US Military Hires Former Enemies

Discussion in 'Politics' started by ZZZzzzzzzz, Aug 4, 2007.

  1. In Iraq, a Perilous Alliance With Former Enemies

    By Sudarsan Raghavan
    Washington Post Foreign Service
    Saturday, August 4, 2007; A01

    FORWARD OPERATING BASE ISKAN, Iraq -- Inside a brightly lit room, the walls adorned with memorials to 23 dead American soldiers, Lt. Col. Robert Balcavage stared at the three Sunni tribal leaders he wanted to recruit.

    Their fighters had battled U.S. troops. Balcavage suspected they might have attacked some of his own men. The trio accused another sheik of having links to the Sunni insurgent group al-Qaeda in Iraq. That sheik, four days earlier, had promised the U.S. military to fight al-Qaeda in Iraq and protect a strategic road.

    "Who do you trust? Who do you not trust?" said Balcavage, commander of the 1st Battalion, 505th Parachute Infantry Regiment of the 82nd Airborne Division, his voice dipping out of earshot.

    An hour later, he signed up some of America's newest allies.

    U.S. commanders are offering large sums to enlist, at breakneck pace, their former enemies, handing them broad security powers in a risky effort to tame this fractious area south of Baghdad in Babil province and, literally, buy time for national reconciliation.

    American generals insist they are not creating militias. In contracts with the U.S. military, the sheiks are referred to as "security contractors." Each of their "guards" will receive 70 percent of an Iraqi policeman's salary. U.S. commanders call them "concerned citizens," evoking suburban neighborhood watch groups.

    But interviews with ground commanders and tribal leaders offer a window into how the United States is financing a new constellation of mostly Sunni armed groups with murky allegiances and shady pasts.

    The two-week-old initiative, inspired by similar efforts underway in Baghdad, Anbar and Diyala provinces, has more than halved attacks here against American troops, from 19 a day to seven, U.S. commanders said. But in a land of sectarian fault lines and shifting tribal loyalties, the strategy raises concerns about the long-term implications of empowering groups that steadfastly oppose the Shiite-led government.

    Shiite leaders fear that the United States is financing highly trained and well-armed militias that could undermine the government after American troops withdraw. Shiites worry such groups could weaken central authority and challenge democratic institutions that many would like to see take root.

    U.S. generals said they vet the backgrounds of every recruit, but ground commanders here said that is all but an impossible task.

    "Officially, we will not deal with those who have American blood on their hands," said Balcavage, 42. "But how do you know? You don't. There's a degree of risk involved. A lot of it is gut instinct. That's what I'm going on. They didn't teach me how to do this at West Point."
  2. I think this is a sensible strategy. In fact, it is quite similar to elements of my revised plan for Iraq.

    The beauty of it is that there is accountability and immediate incentives. If there are attacks in areas controlled by these sheiks, we know who to blame.
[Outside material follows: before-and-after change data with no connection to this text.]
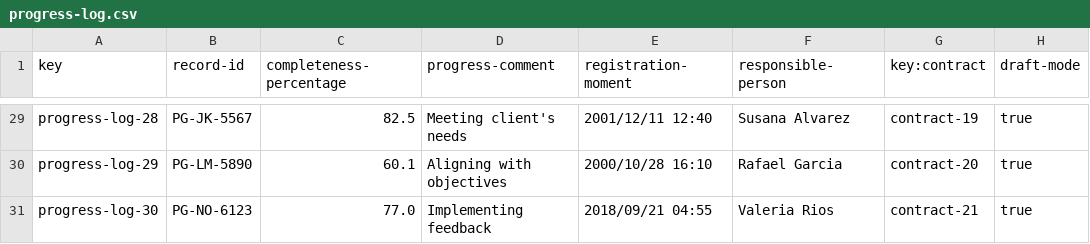
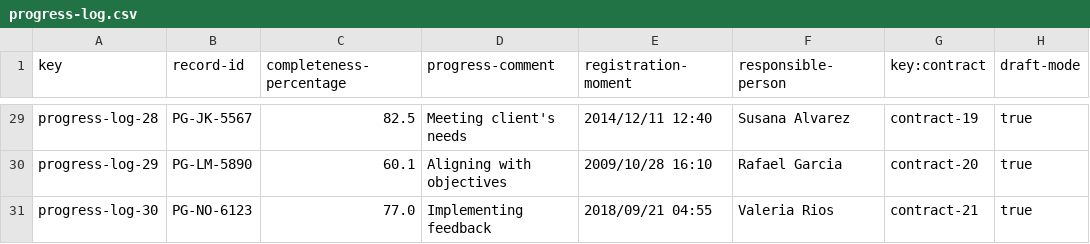
Before and after one commit to yesgarfue/Acme-SF-D04, a CSV file: src/main/webapp/WEB-INF/resources/sample-data/progress-log.csv, drawn as a sheet; only a part is shown, gaps mark what is left out; the diff covers the shown part only; the diff names each change by its address in the sheet, - before the commit and + after, or states it on an @@ line.

```diff
--- a/src/main/webapp/WEB-INF/resources/sample-data/progress-log.csv
+++ b/src/main/webapp/WEB-INF/resources/sample-data/progress-log.csv
-E29 (registration-moment): 2001/12/11 12:40
+E29 (registration-moment): 2014/12/11 12:40
-E30 (registration-moment): 2000/10/28 16:10
+E30 (registration-moment): 2009/10/28 16:10
```
Also changed, not shown: 24 edited cells elsewhere in this file, src/main/webapp/WEB-INF/resources/sample-data/contract.csv, 14 other files.
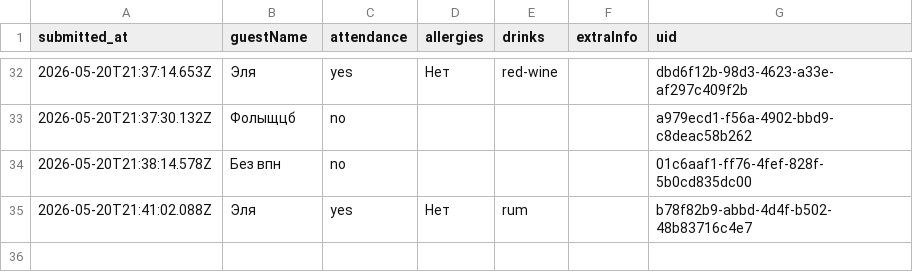
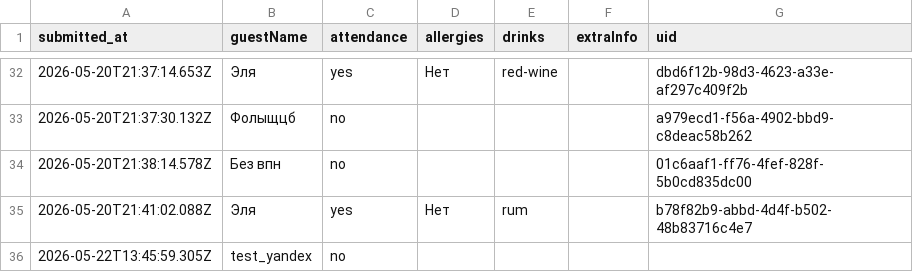
Before and after one commit to ge1saga/Sergey_Elya_Wedding, a CSV file: rsvp.csv, drawn as a sheet; only a part is shown, gaps mark what is left out.

Commit message:
RSVP: 2026-05-22T13:45:59.198Z

```diff
--- a/rsvp.csv
+++ b/rsvp.csv
@@ -35 +35,2 @@ submitted_at,guestName,attendance,allergies,drinks,extraInfo,uid
 2026-05-20T21:41:02.088Z,Эля ,yes,Нет ,rum,,b78f82b9-abbd-4d4f-b502-48b83716c4e7
+2026-05-22T13:45:59.305Z,test_yandex,no,,,
```
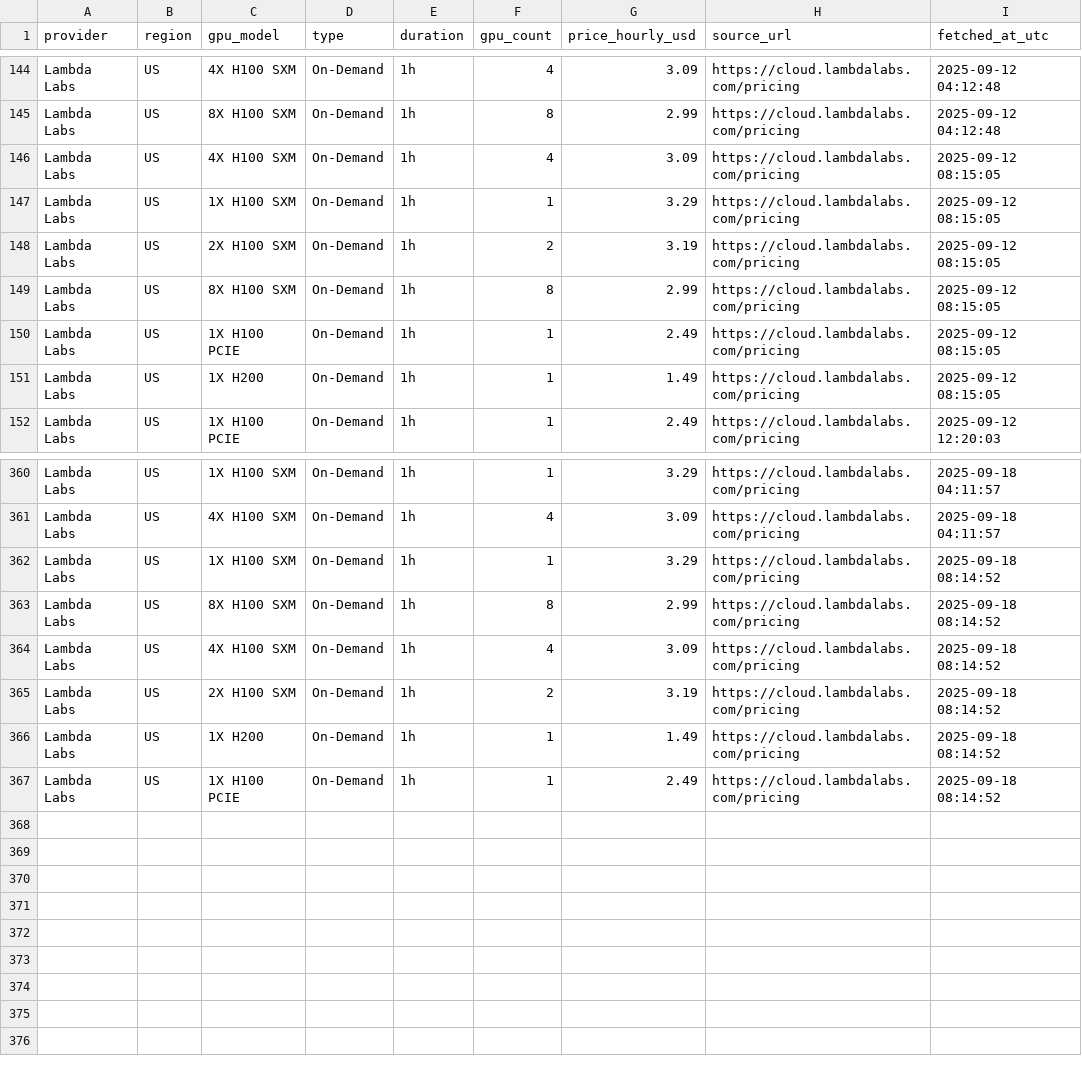
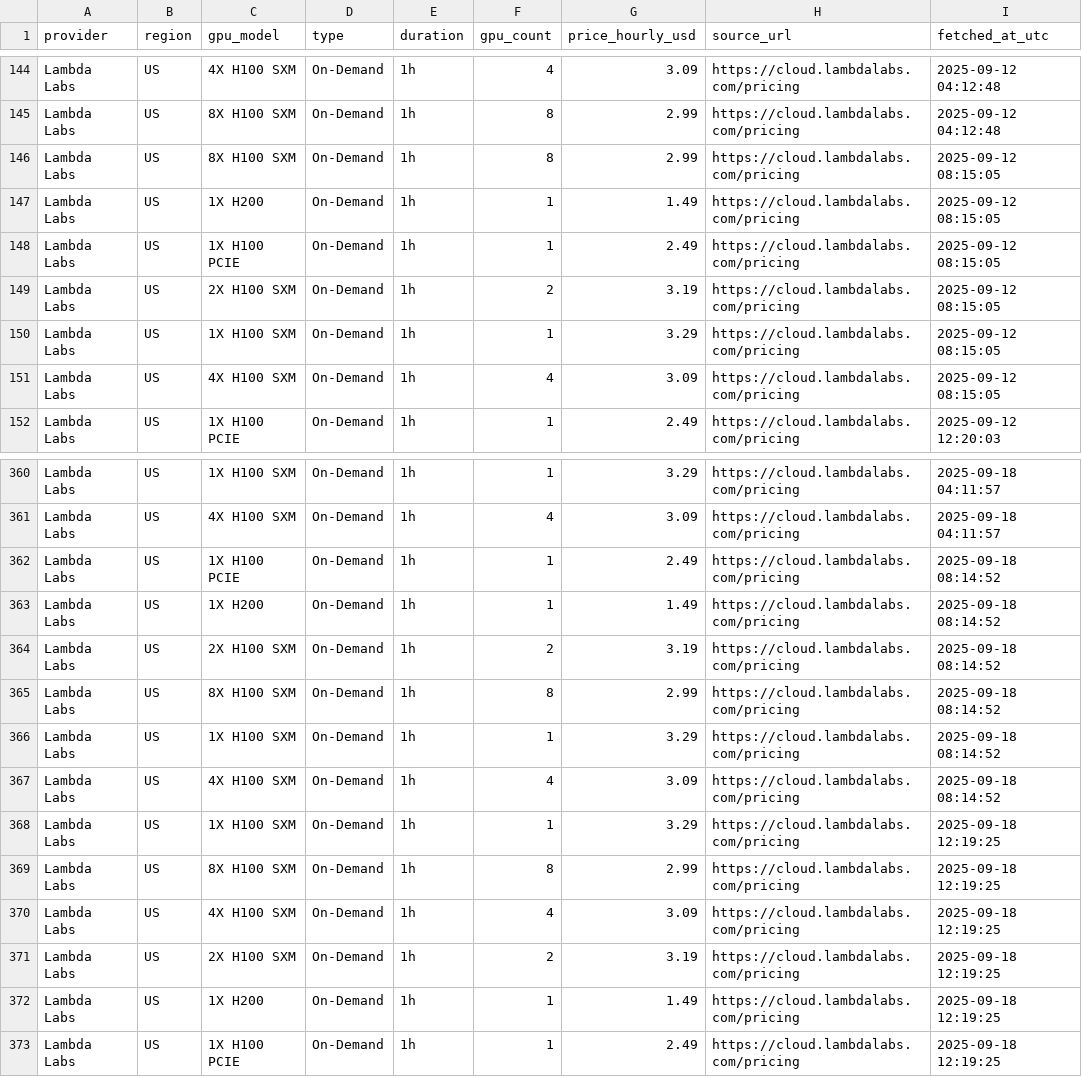
Before and after one commit to evieculloty9/gpu-price-iq, a CSV file: docs/data/history/lambda_labs_history.csv, drawn as a sheet; only a part is shown, gaps mark what is left out; the diff covers the shown part only.

```diff
--- a/docs/data/history/lambda_labs_history.csv
+++ b/docs/data/history/lambda_labs_history.csv
@@ -145,8 +145,8 @@ Lambda Labs,US,4X H100 SXM,On-Demand,1h,4,3.09,https://cloud.lambdalabs.com/pric
 Lambda Labs,US,8X H100 SXM,On-Demand,1h,8,2.99,https://cloud.lambdalabs.com/pricing,2025-09-12 04:12:48
+Lambda Labs,US,8X H100 SXM,On-Demand,1h,8,2.99,https://cloud.lambdalabs.com/pricing,2025-09-12 08:15:05
+Lambda Labs,US,1X H200,On-Demand,1h,1,1.49,https://cloud.lambdalabs.com/pricing,2025-09-12 08:15:05
+Lambda Labs,US,1X H100 PCIE,On-Demand,1h,1,2.49,https://cloud.lambdalabs.com/pricing,2025-09-12 08:15:05
+Lambda Labs,US,2X H100 SXM,On-Demand,1h,2,3.19,https://cloud.lambdalabs.com/pricing,2025-09-12 08:15:05
+Lambda Labs,US,1X H100 SXM,On-Demand,1h,1,3.29,https://cloud.lambdalabs.com/pricing,2025-09-12 08:15:05
 Lambda Labs,US,4X H100 SXM,On-Demand,1h,4,3.09,https://cloud.lambdalabs.com/pricing,2025-09-12 08:15:05
-Lambda Labs,US,1X H100 SXM,On-Demand,1h,1,3.29,https://cloud.lambdalabs.com/pricing,2025-09-12 08:15:05
-Lambda Labs,US,2X H100 SXM,On-Demand,1h,2,3.19,https://cloud.lambdalabs.com/pricing,2025-09-12 08:15:05
-Lambda Labs,US,8X H100 SXM,On-Demand,1h,8,2.99,https://cloud.lambdalabs.com/pricing,2025-09-12 08:15:05
-Lambda Labs,US,1X H100 PCIE,On-Demand,1h,1,2.49,https://cloud.lambdalabs.com/pricing,2025-09-12 08:15:05
-Lambda Labs,US,1X H200,On-Demand,1h,1,1.49,https://cloud.lambdalabs.com/pricing,2025-09-12 08:15:05
 Lambda Labs,US,1X H100 PCIE,On-Demand,1h,1,2.49,https://cloud.lambdalabs.com/pricing,2025-09-12 12:20:03
@@ -361,7 +361,13 @@ Lambda Labs,US,1X H100 SXM,On-Demand,1h,1,3.29,https://cloud.lambdalabs.com/pric
 Lambda Labs,US,4X H100 SXM,On-Demand,1h,4,3.09,https://cloud.lambdalabs.com/pricing,2025-09-18 04:11:57
+Lambda Labs,US,1X H100 PCIE,On-Demand,1h,1,2.49,https://cloud.lambdalabs.com/pricing,2025-09-18 08:14:52
+Lambda Labs,US,1X H200,On-Demand,1h,1,1.49,https://cloud.lambdalabs.com/pricing,2025-09-18 08:14:52
+Lambda Labs,US,2X H100 SXM,On-Demand,1h,2,3.19,https://cloud.lambdalabs.com/pricing,2025-09-18 08:14:52
+Lambda Labs,US,8X H100 SXM,On-Demand,1h,8,2.99,https://cloud.lambdalabs.com/pricing,2025-09-18 08:14:52
 Lambda Labs,US,1X H100 SXM,On-Demand,1h,1,3.29,https://cloud.lambdalabs.com/pricing,2025-09-18 08:14:52
-Lambda Labs,US,8X H100 SXM,On-Demand,1h,8,2.99,https://cloud.lambdalabs.com/pricing,2025-09-18 08:14:52
 Lambda Labs,US,4X H100 SXM,On-Demand,1h,4,3.09,https://cloud.lambdalabs.com/pricing,2025-09-18 08:14:52
-Lambda Labs,US,2X H100 SXM,On-Demand,1h,2,3.19,https://cloud.lambdalabs.com/pricing,2025-09-18 08:14:52
-Lambda Labs,US,1X H200,On-Demand,1h,1,1.49,https://cloud.lambdalabs.com/pricing,2025-09-18 08:14:52
-Lambda Labs,US,1X H100 PCIE,On-Demand,1h,1,2.49,https://cloud.lambdalabs.com/pricing,2025-09-18 08:14:52
+Lambda Labs,US,1X H100 SXM,On-Demand,1h,1,3.29,https://cloud.lambdalabs.com/pricing,2025-09-18 12:19:25
+Lambda Labs,US,8X H100 SXM,On-Demand,1h,8,2.99,https://cloud.lambdalabs.com/pricing,2025-09-18 12:19:25
+Lambda Labs,US,4X H100 SXM,On-Demand,1h,4,3.09,https://cloud.lambdalabs.com/pricing,2025-09-18 12:19:25
+Lambda Labs,US,2X H100 SXM,On-Demand,1h,2,3.19,https://cloud.lambdalabs.com/pricing,2025-09-18 12:19:25
+Lambda Labs,US,1X H200,On-Demand,1h,1,1.49,https://cloud.lambdalabs.com/pricing,2025-09-18 12:19:25
+Lambda Labs,US,1X H100 PCIE,On-Demand,1h,1,2.49,https://cloud.lambdalabs.com/pricing,2025-09-18 12:19:25
```
Also changed, not shown: 111 moved rows elsewhere in this file, docs/data/history/brokkr_history.csv, docs/data/history/crusoecloud_history.csv, 18 other files.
They are able to deal with problems in ways that would put US soldiers in front of a court martial board. If the sheiks don't deliver, we fire them and replace them with someone who can deliver. It is basically like the mafia or gang structure, a proven way of maintaining order when normal civil processes are not effective.

    The key element here is to understand there is a big difference in local insurgents and al qaeda, which is mainly foreigners. The locals insurgents want security, power and money. Al qaeda wants death and destruction, and above all, to defeat the US. The locals are probably ambivalent about our presence, depending upon whether or not they see it as advantageous to them. Put the appropriate incentive structure in place, and they will help us or at least not goout of their way to attack us.
  3. Cruzan


    There's really little good about this strategy. It's simply the least bad of the present options and speaks much more to the utter desperate failure of this entire adventure. In the short term it will, as it has, do good by cutting down on U.S. troops being attacked, but in the longer term it will almost certainly, against all promises to the contrary, simply further entrench ethnic, tribal, and sectarian divisions to the point where the defacto breakup of Iraq along those lines becomes a forgone conclusion.

    I also wonder, as I read someone say in another article on this, that when the U.S. military inevitably comes across one of their 'neighborhood watch groups' battling, say, an Iraqi police unit, which side U.S. troops will take.
  4. alqaida plays a minimal role in the daily attacks and violence; it's all mainly shia vs sunni and legitimate insurgency fighting the occupation. fact is, WH dont give a damn about the reconstruction and improve things. the insurgency can be easily called alqaida and when that works, what incentives are there to placate violence? without the threat of alqaida the reason to stay the course would exist no more and americans would realize this whole fictitious war on terror got nothing to do with iraq;
    cant repeat that "we fight them over there so we wont have to fight them over here" anymore. more pressure for timetables, timelines and all that crap would follow.